Halifax’s Grand Parade has long been seen as the heart of the city. It is one of the oldest places in Halifax, having been mapped out in 1749. That year surveyors laid out a gridiron pattern of streets running up the side of a hill (on which the Citadel would be built). The parade was placed in the center of Halifax. Saint Paul’s Church, the oldest Protestant church in Canada and the oldest structure in Halifax, was built shortly afterward, with its first service being held on 2 September 1750.The above engraving was done by Richard Short and is inscribed with the date 1 March 1764.
A Joseph Partridge watercolour, ca. 1819, shows the Grand Parade, the Church of St. Paul and the west side of Argyle Street, highlighting the National School at the far right. The National School opened in 1818. For the next 138 years this building was used for educational purposes. The Nova Scotia College of Art and Design was the last such occupant, vacating in 1956. In 1974 the building became the Five Fishermen Restaurant.
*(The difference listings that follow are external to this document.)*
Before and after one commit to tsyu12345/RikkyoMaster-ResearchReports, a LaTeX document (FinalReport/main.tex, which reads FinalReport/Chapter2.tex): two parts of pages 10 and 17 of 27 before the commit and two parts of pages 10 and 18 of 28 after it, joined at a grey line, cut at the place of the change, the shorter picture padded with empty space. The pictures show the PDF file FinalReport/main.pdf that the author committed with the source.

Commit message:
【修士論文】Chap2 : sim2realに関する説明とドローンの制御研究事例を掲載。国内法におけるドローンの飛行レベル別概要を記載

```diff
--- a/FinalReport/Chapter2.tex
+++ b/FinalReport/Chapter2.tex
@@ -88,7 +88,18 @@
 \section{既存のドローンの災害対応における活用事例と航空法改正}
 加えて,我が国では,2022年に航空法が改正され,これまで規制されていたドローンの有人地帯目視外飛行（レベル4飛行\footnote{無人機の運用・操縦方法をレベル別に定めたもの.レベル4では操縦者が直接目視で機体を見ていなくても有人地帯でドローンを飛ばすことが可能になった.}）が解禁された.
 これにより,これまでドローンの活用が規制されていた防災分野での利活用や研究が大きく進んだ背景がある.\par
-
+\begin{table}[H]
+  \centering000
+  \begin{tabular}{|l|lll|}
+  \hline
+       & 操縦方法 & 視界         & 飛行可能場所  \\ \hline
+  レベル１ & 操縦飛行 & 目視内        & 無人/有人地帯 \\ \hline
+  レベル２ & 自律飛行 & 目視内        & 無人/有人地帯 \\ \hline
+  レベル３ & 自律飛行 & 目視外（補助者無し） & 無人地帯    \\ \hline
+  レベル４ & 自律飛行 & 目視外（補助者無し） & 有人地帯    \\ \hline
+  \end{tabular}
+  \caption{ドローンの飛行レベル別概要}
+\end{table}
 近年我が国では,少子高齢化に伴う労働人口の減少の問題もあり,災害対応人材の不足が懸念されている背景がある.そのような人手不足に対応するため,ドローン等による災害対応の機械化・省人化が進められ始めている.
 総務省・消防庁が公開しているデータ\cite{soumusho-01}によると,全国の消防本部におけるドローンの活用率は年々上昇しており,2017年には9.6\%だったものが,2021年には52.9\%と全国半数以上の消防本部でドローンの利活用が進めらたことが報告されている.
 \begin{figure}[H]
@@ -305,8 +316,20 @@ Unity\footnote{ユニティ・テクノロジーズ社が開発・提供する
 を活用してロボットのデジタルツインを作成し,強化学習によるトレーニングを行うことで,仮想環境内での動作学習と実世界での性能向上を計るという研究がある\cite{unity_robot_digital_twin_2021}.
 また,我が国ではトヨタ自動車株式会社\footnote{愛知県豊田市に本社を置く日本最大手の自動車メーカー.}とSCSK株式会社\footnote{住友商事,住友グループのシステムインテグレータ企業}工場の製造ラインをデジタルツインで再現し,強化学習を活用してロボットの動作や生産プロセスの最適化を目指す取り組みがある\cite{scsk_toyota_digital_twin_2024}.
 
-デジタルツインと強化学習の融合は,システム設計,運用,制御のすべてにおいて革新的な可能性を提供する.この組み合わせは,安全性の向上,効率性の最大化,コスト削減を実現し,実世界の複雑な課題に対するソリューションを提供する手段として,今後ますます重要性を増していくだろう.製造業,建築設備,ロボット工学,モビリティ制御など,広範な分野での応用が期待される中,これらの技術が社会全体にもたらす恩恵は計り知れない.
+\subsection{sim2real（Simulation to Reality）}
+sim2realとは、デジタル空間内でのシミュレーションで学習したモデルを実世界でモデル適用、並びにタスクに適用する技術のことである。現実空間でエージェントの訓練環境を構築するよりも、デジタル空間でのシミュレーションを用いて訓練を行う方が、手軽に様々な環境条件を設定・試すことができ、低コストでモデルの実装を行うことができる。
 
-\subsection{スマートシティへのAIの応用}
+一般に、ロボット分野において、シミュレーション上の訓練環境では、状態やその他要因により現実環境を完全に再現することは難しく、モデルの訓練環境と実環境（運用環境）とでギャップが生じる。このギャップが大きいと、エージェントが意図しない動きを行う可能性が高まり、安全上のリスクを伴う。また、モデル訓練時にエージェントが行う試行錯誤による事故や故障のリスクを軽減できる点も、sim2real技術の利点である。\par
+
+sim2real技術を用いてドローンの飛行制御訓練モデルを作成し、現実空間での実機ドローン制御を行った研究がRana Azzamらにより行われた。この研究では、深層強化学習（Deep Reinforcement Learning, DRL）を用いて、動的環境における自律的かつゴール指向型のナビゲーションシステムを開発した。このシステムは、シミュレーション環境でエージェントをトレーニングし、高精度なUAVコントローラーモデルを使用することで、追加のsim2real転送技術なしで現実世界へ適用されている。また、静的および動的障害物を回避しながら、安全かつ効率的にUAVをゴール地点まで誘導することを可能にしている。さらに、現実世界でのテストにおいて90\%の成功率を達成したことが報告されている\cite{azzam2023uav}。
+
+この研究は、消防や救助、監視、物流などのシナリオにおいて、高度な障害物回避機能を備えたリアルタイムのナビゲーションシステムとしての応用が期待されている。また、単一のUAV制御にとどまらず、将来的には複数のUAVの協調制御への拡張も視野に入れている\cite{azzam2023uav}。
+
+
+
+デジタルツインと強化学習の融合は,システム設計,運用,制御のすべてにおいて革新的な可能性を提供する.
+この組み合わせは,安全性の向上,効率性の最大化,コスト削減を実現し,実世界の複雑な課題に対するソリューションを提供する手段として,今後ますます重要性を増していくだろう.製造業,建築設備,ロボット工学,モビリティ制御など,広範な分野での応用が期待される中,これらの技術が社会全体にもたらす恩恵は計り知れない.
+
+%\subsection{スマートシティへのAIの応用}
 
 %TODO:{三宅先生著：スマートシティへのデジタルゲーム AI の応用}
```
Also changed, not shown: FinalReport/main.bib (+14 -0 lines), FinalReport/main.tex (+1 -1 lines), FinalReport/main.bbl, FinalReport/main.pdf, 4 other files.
This photo, ca. 1902, shows a victory parade for the “South African War” heading down Barrington Street, passing Grand Parade and St. Paul’s Church. The arch above the entrance to Grand Parade may be decorated in honour of The Battle of Paardeberg.
Before the cenotaph was installed at Grand Parade, a fountain stood near the centre of the square. The fountain was removed in 1929 to make room for the war memorial. This photo, ca. 1925, also shows Halifax City Hall. The building was designed by Edward Elliot and constructed for the City of Halifax between 1887 and 1890.
Here the war memorial designed by J. Massey Rhind is being unveiled on 1 July 1929. Sir Robert Borden, former prime minister, officially unveiled the memorial. The Minister of National Defence, James Layton Ralston, who once commanded the Nova Scotia Highlanders, gave the oration.
For a brief glimpse of Grand Parade during the 1950s, watch the Margaret Perry film clip entitled Citadel City. It also provides an interesting look at Barrington Street and the public transportation of that day.
Reference: NSARM Documentary Art Collection: 1979-147.168, NSARM accession no. 1979-147.178 / neg. no.: N-0328, Notman Studio Collection 1983-310/ 8073, W.R. MacAskill NSARM accession no. 1987-453/ 4221, Nova Scotia Information Service NSARM Fc 37; 38 Mf115-47 clip Vc 23